Foggy Noggin said...

I'm intrigued with this recipe. I might have to brew up a special batch at Foggy Noggin Brewing (Bothell, WA) to see what aspect the Lactose delivers.

Edd Mather said...

Hi Ron ,
My approach is to convert the whole original brewlength , work out the grist & sugars etc and the IBU level, then scale down , as I've found it to be more accurate in formulating old recipies.
I don't use brewing software , just pen , paper a calculator !!
( I worked the '55 Boddingtons IP out like that which Mike in Australia commented on recently)
Cheers
Edd

ian B said...

Not intending to start an argument. Why is calculating from brewlength more accurate than working out per barrel?

ian B said...

Is the tiny bit of lactose to make up for the 81.2% attenuation?
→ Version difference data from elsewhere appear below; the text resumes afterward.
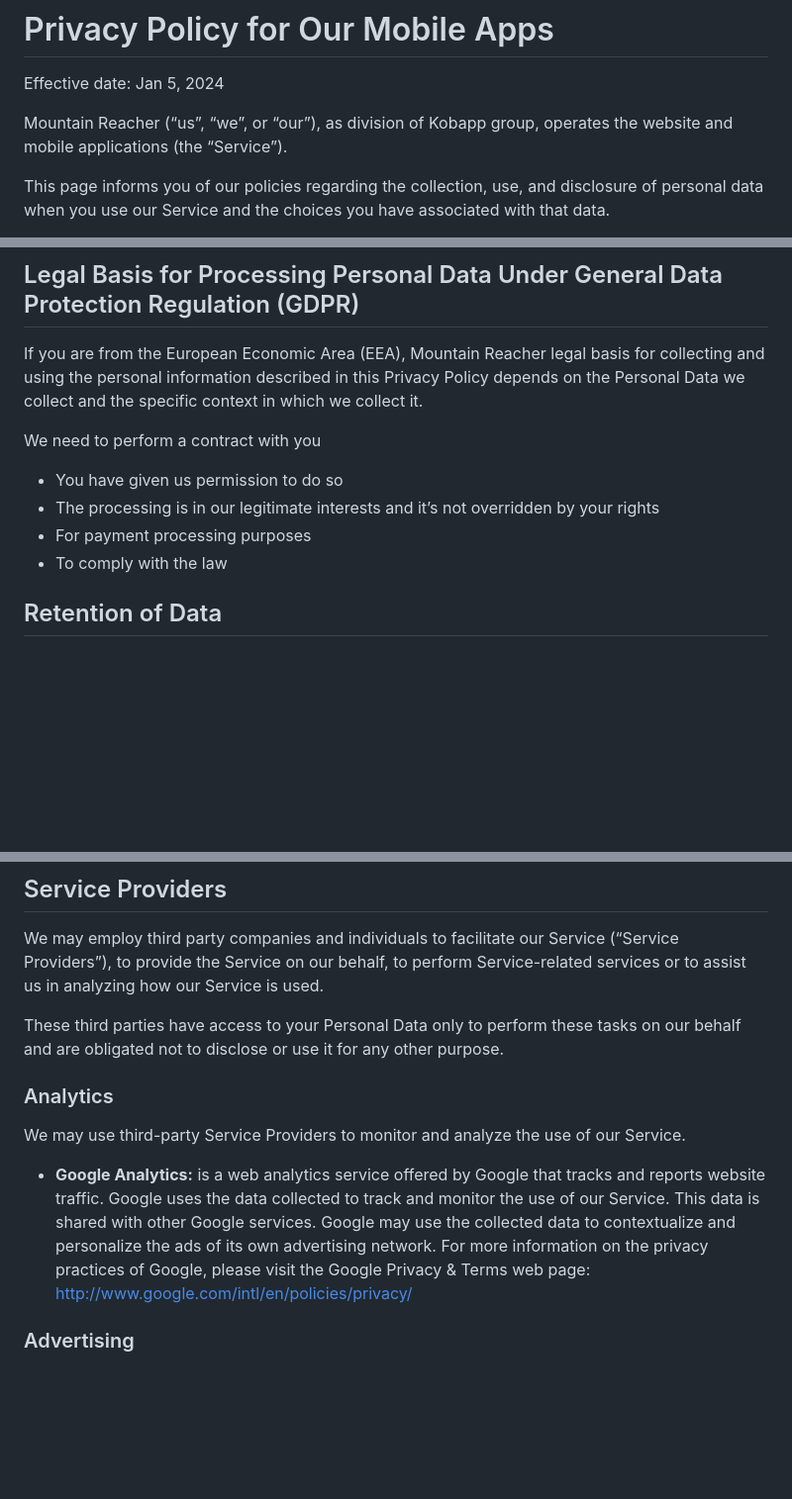
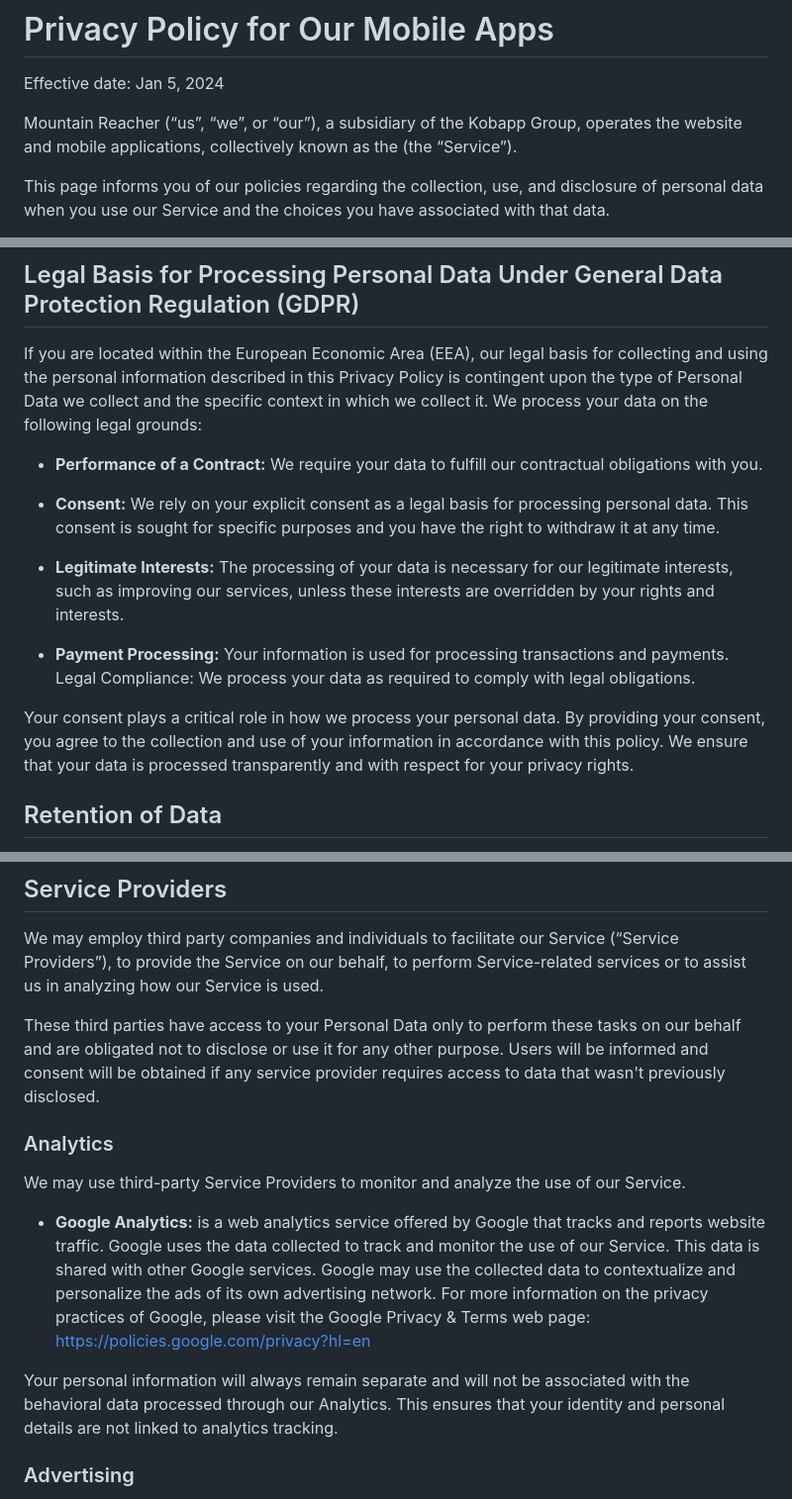
Before and after one commit to cjortegon/kobapp-website, a Markdown page: web/md/privacy-policy.md, 3 parts joined by grey strips. Shown at 99% size. GitHub-like rendering; blank space fills up the shorter version.

Commit message:
Update privacy policy

```diff
--- a/web/md/privacy-policy.md
+++ b/web/md/privacy-policy.md
@@ -2,7 +2,7 @@
 
 Effective date: Jan 5, 2024
 
-Mountain Reacher (“us”, “we”, or “our”), as division of Kobapp group, operates the website and mobile applications (the “Service”).
+Mountain Reacher (“us”, “we”, or “our”), a subsidiary of the Kobapp Group, operates the website and mobile applications, collectively known as the (the “Service”).
 
 This page informs you of our policies regarding the collection, use, and disclosure of personal data when you use our Service and the choices you have associated with that data.
 
@@ -73,13 +77,18 @@ Mountain Reacher uses the collected data for various purposes:
 
 ## Legal Basis for Processing Personal Data Under General Data Protection Regulation (GDPR)
 
-If you are from the European Economic Area (EEA), Mountain Reacher legal basis for collecting and using the personal information described in this Privacy Policy depends on the Personal Data we collect and the specific context in which we collect it.
+If you are located within the European Economic Area (EEA), our legal basis for collecting and using the personal information described in this Privacy Policy is contingent upon the type of Personal Data we collect and the specific context in which we collect it. We process your data on the following legal grounds:
 
-We need to perform a contract with you
-* You have given us permission to do so
-* The processing is in our legitimate interests and it’s not overridden by your rights
-* For payment processing purposes
-* To comply with the law
+* **Performance of a Contract:** We require your data to fulfill our contractual obligations with you.
+
+* **Consent:** We rely on your explicit consent as a legal basis for processing personal data. This consent is sought for specific purposes and you have the right to withdraw it at any time.
+
+* **Legitimate Interests:** The processing of your data is necessary for our legitimate interests, such as improving our services, unless these interests are overridden by your rights and interests.
+
+* **Payment Processing:** Your information is used for processing transactions and payments.
+Legal Compliance: We process your data as required to comply with legal obligations.
+
+Your consent plays a critical role in how we process your personal data. By providing your consent, you agree to the collection and use of your information in accordance with this policy. We ensure that your data is processed transparently and with respect for your privacy rights.
 
 ## Retention of Data
 
@@ -142,13 +151,15 @@ You have the right to complain to a Data Protection Authority about our collecti
 
 We may employ third party companies and individuals to facilitate our Service (“Service Providers”), to provide the Service on our behalf, to perform Service-related services or to assist us in analyzing how our Service is used.
 
-These third parties have access to your Personal Data only to perform these tasks on our behalf and are obligated not to disclose or use it for any other purpose.
+These third parties have access to your Personal Data only to perform these tasks on our behalf and are obligated not to disclose or use it for any other purpose. Users will be informed and consent will be obtained if any service provider requires access to data that wasn't previously disclosed.
 
 ### Analytics
 
 We may use third-party Service Providers to monitor and analyze the use of our Service.
 
-* __Google Analytics:__ is a web analytics service offered by Google that tracks and reports website traffic. Google uses the data collected to track and monitor the use of our Service. This data is shared with other Google services. Google may use the collected data to contextualize and personalize the ads of its own advertising network. For more information on the privacy practices of Google, please visit the Google Privacy & Terms web page: http://www.google.com/intl/en/policies/privacy/
+* __Google Analytics:__ is a web analytics service offered by Google that tracks and reports website traffic. Google uses the data collected to track and monitor the use of our Service. This data is shared with other Google services. Google may use the collected data to contextualize and personalize the ads of its own advertising network. For more information on the privacy practices of Google, please visit the Google Privacy & Terms web page: https://policies.google.com/privacy?hl=en
+
+Your personal information will always remain separate and will not be associated with the behavioral data processed through our Analytics. This ensures that your identity and personal details are not linked to analytics tracking.
 
 ### Advertising
 
```
Also changed, not shown: other parts of web/md/privacy-policy.md (+5 -1 lines).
Not sure if 1% lactose would add any noticeable sweetness or body though

Also, is this low hopped bitter marking the start of the divergence of mild generally being dark and bitter being paler?

Ron Pattinson said...

Ian B,

not sure what the point of the lactose is.

Mild started getting darker quite a bit earlier: around 1900.

Edd Mather said...

Hi Ian B ,
It's to do with production volume and efficiency of the ingredients at the respective volumes of a given brew ,
Best Regards,
Edd

Edd Mather said...

Hi Ron ,
I'd say that the Lactose was in there to counteract the 'dryness' that the low pg would give ,even at that small % ,
Regards
Edd